Our main aim in this paper is to contribute towards a better understanding of the epistemology of absence-based inferences. Many absence-based inferences are classified as fallacies. There are exceptions, however. We investigate what features make absence-based inferences epistemically good or reliable. In Section 2 we present Sanford Goldberg's account of the reliability of absence-based inference, introducing the central notion of epistemic coverage. In Section 3 we approach the idea of epistemic coverage through a comparison of alethic and evidential principles. The Equivalence Schema-a well-known alethic principle-says that it is true that p if and only if p. We take epistemic coverage to underwrite a suitably qualified evidential analogue of the Equivalence Schema: for a high proportion of values of p, subject S has evidence that p due to her reliance on source S* if and only if p. We show how this evidential version of the Equivalence Schema suffices for the reliability of certain absence-based inferences. Section 4 is dedicated to exploring consequences of the Evidential Equivalence Schema. The slogan 'absence of evidence is evidence of absence' has received a lot of bad press. More elaborately, what has received a lot of bad press is something like the following idea: absence of evidence sufficiently good to justify belief in p is evidence sufficiently good to justify belief in ~ p. A striking consequence of the Evidential Equivalence Schema is that absence of evidence sufficiently good to justify belief in p is evidence sufficiently good to justify belief in ~ p. We establish this claim in Section 4 and show how this supports the reliability of an additional type of absence-based inference. Section 4 immediately raises the following question: how can we make philosophically good sense of the idea that absence of evidence is evidence of absence? We address this question in Section 5. Section 6 contains some summary remarks.

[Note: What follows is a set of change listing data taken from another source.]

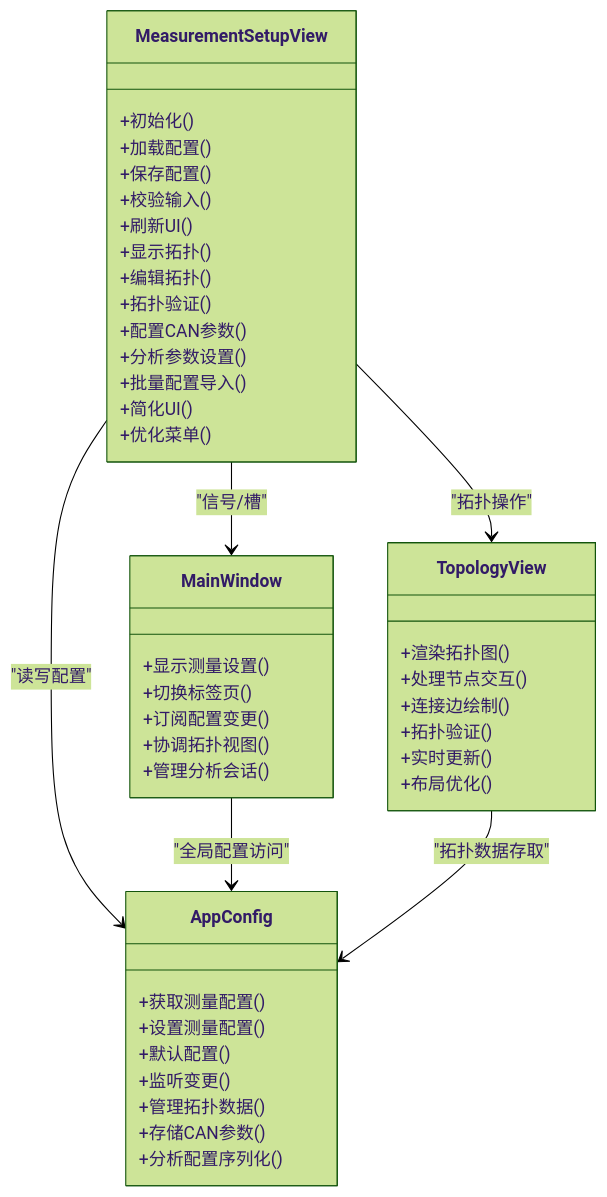
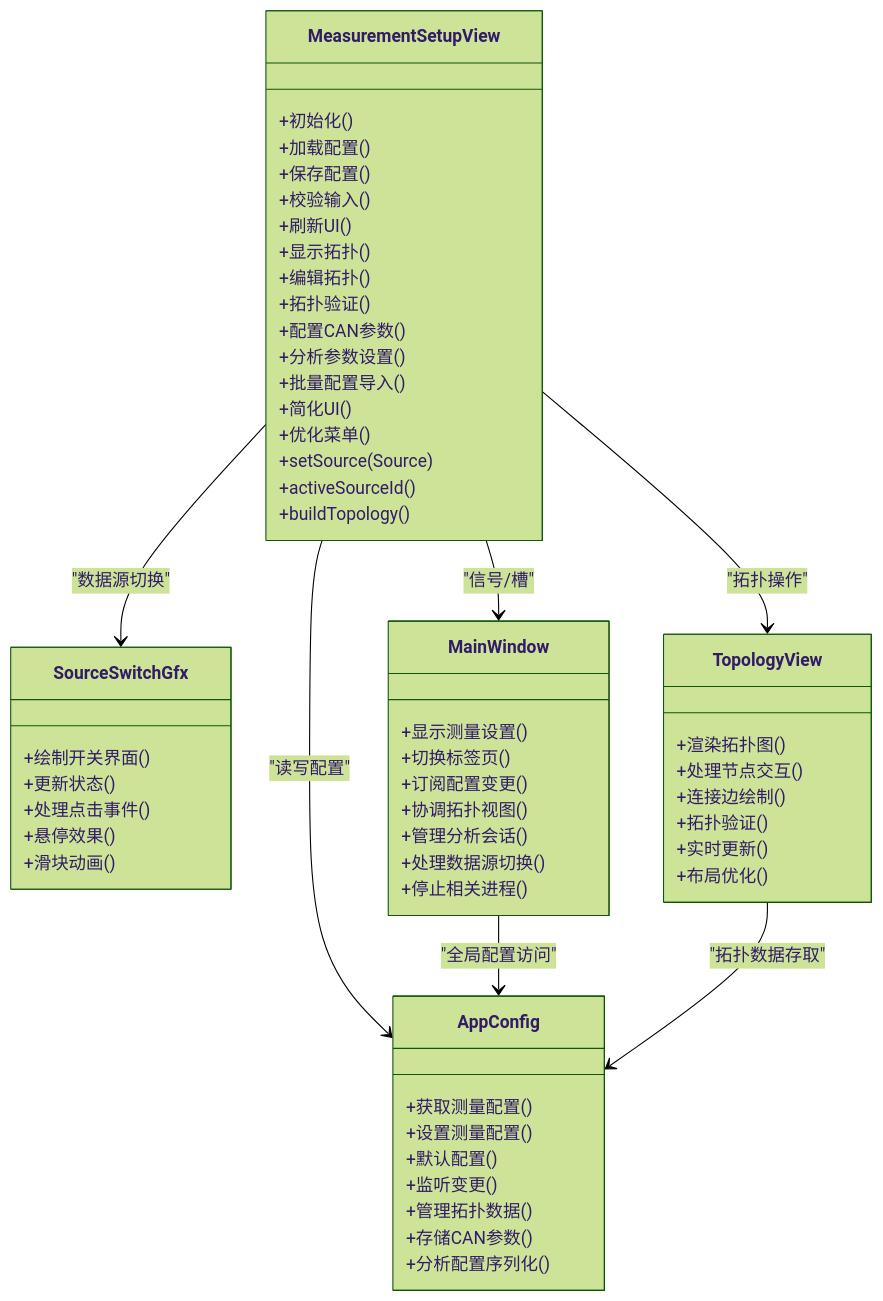
Before and after one commit to jakecai1225-design/OpenBus: the second of 9 diagrams in .qoder/repowiki/zh/content/架构设计/UI系统设计/测量设置视图组件.md, drawn with Mermaid (forest theme). The commit also changed other lines of this file and 16 other files, not shown here.

````diff
--- a/.qoder/repowiki/zh/content/架构设计/UI系统设计/测量设置视图组件.md
+++ b/.qoder/repowiki/zh/content/架构设计/UI系统设计/测量设置视图组件.md
@@ -95,47 +106,60 @@
 ```mermaid
 classDiagram
 class MeasurementSetupView {
 +初始化()
 +加载配置()
 +保存配置()
 +校验输入()
 +刷新UI()
 +显示拓扑()
 +编辑拓扑()
 +拓扑验证()
 +配置CAN参数()
 +分析参数设置()
 +批量配置导入()
 +简化UI()
 +优化菜单()
++setSource(Source)
++activeSourceId()
++buildTopology()
+}
+class SourceSwitchGfx {
++绘制开关界面()
++更新状态()
++处理点击事件()
++悬停效果()
++滑块动画()
 }
 class MainWindow {
 +显示测量设置()
 +切换标签页()
 +订阅配置变更()
 +协调拓扑视图()
 +管理分析会话()
++处理数据源切换()
++停止相关进程()
 }
 class AppConfig {
 +获取测量配置()
 +设置测量配置()
 +默认配置()
 +监听变更()
 +管理拓扑数据()
 +存储CAN参数()
 +分析配置序列化()
 }
 class TopologyView {
 +渲染拓扑图()
 +处理节点交互()
 +连接边绘制()
 +拓扑验证()
 +实时更新()
 +布局优化()
 }
 MeasurementSetupView --> MainWindow : "信号/槽"
+MeasurementSetupView --> SourceSwitchGfx : "数据源切换"
 MeasurementSetupView --> AppConfig : "读写配置"
 MeasurementSetupView --> TopologyView : "拓扑操作"
 MainWindow --> AppConfig : "全局配置访问"
-TopologyView --> AppConfig : "拓扑数据存取"
+Topolog yView --> AppConfig : "拓扑数据存取"
 ```
````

All Science Journal Classification (ASJC) codes
- Social Sciences(all)